THE Government should consider a special investment fund to cover the cost of homeowners 'retro-fitting' their houses to make them more energy efficient.
Former Irish ambassador and head of the IIEA European thinktank Daithi O Ceallaigh urged the idea at a conference on the retro-fitting plan in Croke Park yesterday.
"Options to encourage the creation of a funding stream from savings, or indeed to encourage direct retro-fit investment in one's own building, should be explored," Mr O Ceallaigh said.
"This may be the key to driving take-up of deep retro-fit among the crucial group of early adopters and thus get things moving in the market."
Older people might well use their own savings to insulate their homes, especially with some financial incentive from the State, he said.
"The 55-plus age group has the highest level of private savings and the lowest rate of borrowings. Spending on home improvements seems to be a priority for this group and survey data shows they tend to invest more in retro-fitting their homes."
Mr O Ceallaigh said the 2001 Special Savings Incentive Account (SSIA), which attracted €16bn in deposits over a five-year period, topped up with a tax credit, could provide an example.
"The success of the scheme illustrates two important principles in creating a fund from savings: a capital guarantee and an attractive rate of return," he said.
"Research conducted for the Thinking Deeper report on the project shows that the idea of creating a fund for home retro-fit created from private savings has support from homeowners.
"A key advantage of this type of proposal is that it provides access to a significant pool of capital without recourse to international money markets.
"The cost to government of seeding such a fund might be offset, to some degree, by increased DIRT and increased Exchequer returns."
The report says work to improve the energy efficiency of buildings through retro-fit has been a rare source of growth for the construction industry, with some 3,000 jobs being created.
The Home Energy Savings scheme run by the Sustainable Energy Authority of Ireland (SEAI) has worked on 115,000 households, at a cost of €400m.
Grants for retro-fitting are due to be phased out by 2014 and the search is on for alternatives to Exchequer funding.
The joint report, by the IIEA (Institute of International and European Affairs) and the SEAI, says banks and institutional investors are uncomfortable with lending for extensive residential retrofit in the absence of an established track record demonstrating the value of these investments.

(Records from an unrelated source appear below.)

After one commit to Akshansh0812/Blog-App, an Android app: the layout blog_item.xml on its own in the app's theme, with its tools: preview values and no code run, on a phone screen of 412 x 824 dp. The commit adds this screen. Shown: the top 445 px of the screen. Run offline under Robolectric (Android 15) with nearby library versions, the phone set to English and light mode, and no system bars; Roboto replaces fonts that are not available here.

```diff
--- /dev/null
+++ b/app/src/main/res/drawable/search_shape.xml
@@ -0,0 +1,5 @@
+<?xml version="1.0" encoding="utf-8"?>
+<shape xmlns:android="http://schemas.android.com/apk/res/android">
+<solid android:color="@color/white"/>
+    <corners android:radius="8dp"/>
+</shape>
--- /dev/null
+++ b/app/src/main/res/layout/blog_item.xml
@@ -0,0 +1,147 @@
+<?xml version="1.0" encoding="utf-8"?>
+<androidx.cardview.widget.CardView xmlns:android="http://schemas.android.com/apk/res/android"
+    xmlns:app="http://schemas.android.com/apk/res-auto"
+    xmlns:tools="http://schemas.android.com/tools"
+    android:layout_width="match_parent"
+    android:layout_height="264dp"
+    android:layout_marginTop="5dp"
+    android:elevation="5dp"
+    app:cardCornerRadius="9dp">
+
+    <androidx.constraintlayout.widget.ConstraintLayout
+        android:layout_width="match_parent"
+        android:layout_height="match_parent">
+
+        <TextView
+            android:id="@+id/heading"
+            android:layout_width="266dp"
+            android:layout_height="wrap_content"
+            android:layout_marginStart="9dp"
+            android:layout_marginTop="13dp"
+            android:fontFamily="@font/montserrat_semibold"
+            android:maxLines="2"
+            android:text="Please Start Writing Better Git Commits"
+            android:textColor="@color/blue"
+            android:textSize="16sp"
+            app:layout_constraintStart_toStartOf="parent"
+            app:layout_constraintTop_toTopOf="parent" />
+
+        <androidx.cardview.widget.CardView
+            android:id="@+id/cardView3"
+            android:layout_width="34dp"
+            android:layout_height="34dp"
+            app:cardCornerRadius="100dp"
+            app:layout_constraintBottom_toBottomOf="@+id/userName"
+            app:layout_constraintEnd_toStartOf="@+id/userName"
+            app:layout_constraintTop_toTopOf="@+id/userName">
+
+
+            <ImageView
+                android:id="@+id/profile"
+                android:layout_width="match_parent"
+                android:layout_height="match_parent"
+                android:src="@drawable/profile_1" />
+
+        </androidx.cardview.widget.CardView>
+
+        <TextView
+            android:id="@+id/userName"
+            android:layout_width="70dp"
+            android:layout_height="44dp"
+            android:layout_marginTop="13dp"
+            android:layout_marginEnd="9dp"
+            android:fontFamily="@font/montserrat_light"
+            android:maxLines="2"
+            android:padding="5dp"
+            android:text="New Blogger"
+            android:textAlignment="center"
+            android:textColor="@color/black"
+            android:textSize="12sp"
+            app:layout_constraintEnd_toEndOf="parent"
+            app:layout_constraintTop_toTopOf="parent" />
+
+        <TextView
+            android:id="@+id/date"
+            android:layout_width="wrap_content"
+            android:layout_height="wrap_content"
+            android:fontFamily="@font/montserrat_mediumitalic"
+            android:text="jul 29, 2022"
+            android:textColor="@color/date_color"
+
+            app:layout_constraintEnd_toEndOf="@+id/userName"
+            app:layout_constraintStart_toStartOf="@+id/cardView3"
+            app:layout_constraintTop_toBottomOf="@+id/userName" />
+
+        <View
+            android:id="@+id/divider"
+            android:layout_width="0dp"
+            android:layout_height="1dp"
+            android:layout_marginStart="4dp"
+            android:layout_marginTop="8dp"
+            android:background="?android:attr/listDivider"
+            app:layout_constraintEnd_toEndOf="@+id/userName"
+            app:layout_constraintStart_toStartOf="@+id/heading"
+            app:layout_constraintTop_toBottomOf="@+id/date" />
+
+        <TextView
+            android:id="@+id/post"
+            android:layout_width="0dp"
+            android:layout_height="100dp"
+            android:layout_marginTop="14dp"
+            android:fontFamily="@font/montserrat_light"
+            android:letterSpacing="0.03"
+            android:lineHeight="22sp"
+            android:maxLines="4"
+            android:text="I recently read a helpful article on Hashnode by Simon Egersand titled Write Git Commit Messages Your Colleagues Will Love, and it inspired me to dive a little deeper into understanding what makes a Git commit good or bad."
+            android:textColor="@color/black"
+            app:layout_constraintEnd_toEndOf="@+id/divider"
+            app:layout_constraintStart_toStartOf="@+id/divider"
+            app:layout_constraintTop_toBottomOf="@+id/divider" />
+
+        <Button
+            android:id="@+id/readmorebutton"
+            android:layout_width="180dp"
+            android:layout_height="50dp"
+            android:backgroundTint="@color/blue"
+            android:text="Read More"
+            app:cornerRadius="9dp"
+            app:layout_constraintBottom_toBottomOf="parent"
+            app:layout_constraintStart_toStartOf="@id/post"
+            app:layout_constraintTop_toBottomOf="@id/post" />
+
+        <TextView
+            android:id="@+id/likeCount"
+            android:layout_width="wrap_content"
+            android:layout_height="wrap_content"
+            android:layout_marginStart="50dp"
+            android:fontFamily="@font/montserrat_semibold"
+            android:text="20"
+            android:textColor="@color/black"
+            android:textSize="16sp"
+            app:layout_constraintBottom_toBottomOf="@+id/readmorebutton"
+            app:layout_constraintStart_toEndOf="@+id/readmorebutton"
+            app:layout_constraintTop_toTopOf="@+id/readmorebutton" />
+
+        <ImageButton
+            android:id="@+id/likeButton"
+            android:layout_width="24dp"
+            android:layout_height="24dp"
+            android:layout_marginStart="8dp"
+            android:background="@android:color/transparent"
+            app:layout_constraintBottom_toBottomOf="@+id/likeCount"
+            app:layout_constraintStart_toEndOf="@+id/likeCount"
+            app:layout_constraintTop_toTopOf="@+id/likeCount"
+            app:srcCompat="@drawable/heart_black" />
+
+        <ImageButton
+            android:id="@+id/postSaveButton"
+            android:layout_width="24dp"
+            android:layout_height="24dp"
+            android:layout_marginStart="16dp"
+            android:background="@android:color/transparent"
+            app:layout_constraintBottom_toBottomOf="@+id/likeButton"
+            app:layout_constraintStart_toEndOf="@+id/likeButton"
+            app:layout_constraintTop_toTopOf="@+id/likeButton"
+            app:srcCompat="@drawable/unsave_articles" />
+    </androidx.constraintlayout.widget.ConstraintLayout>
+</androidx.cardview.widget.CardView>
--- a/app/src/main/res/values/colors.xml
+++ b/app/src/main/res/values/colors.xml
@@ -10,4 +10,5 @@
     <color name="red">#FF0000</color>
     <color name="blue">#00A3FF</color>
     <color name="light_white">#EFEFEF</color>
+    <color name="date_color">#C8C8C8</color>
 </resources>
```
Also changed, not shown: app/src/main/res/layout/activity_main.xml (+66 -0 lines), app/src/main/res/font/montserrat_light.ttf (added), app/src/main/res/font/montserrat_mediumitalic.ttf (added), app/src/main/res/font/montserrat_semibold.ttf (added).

Householders are also reluctant to invest, due to issues around length of tenure, financing and lack of information regarding suitable energy saving measures, and financing issues.They generally do not consider borrowing to invest in home retrofit and nearly all upgrades are funded from savings, the report finds.